TASK DESCRIPTION —
Scan the data for lines with "menge" and report the count by itself.
----
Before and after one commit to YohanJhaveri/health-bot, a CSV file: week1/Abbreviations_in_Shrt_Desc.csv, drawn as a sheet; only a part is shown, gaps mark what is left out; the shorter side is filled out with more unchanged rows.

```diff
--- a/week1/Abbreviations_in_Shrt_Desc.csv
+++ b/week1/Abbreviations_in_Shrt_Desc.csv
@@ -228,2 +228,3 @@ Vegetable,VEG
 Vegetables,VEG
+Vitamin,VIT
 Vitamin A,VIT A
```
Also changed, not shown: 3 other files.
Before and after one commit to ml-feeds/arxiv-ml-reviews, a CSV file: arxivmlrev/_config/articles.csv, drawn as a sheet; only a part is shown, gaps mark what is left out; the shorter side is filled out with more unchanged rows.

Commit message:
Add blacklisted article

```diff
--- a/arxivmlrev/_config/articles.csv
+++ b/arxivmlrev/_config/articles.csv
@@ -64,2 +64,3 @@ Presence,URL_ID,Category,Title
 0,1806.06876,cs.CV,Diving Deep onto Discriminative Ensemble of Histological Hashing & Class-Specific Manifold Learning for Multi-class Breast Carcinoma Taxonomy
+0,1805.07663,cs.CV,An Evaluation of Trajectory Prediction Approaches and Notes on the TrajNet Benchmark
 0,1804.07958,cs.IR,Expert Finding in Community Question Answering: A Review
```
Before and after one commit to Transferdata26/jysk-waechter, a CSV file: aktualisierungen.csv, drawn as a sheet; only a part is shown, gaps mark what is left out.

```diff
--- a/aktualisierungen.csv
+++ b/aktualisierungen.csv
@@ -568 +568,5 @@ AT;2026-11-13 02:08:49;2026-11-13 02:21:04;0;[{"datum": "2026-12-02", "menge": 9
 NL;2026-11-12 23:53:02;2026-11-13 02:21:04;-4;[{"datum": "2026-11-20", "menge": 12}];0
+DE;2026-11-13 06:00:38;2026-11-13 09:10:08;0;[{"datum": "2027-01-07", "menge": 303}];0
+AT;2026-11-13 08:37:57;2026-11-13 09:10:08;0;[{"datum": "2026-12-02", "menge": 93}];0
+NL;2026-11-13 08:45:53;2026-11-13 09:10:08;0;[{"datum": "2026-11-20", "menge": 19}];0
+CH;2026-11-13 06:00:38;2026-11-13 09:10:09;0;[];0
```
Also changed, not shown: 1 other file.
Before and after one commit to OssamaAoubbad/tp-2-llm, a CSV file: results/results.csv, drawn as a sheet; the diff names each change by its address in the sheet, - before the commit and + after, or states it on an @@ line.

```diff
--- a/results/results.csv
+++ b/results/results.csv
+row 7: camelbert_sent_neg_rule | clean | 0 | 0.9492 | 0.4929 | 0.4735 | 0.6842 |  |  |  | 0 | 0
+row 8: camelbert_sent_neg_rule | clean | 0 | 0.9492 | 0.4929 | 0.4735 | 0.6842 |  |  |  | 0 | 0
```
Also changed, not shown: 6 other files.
----
EXERCISE OUTPUT —
5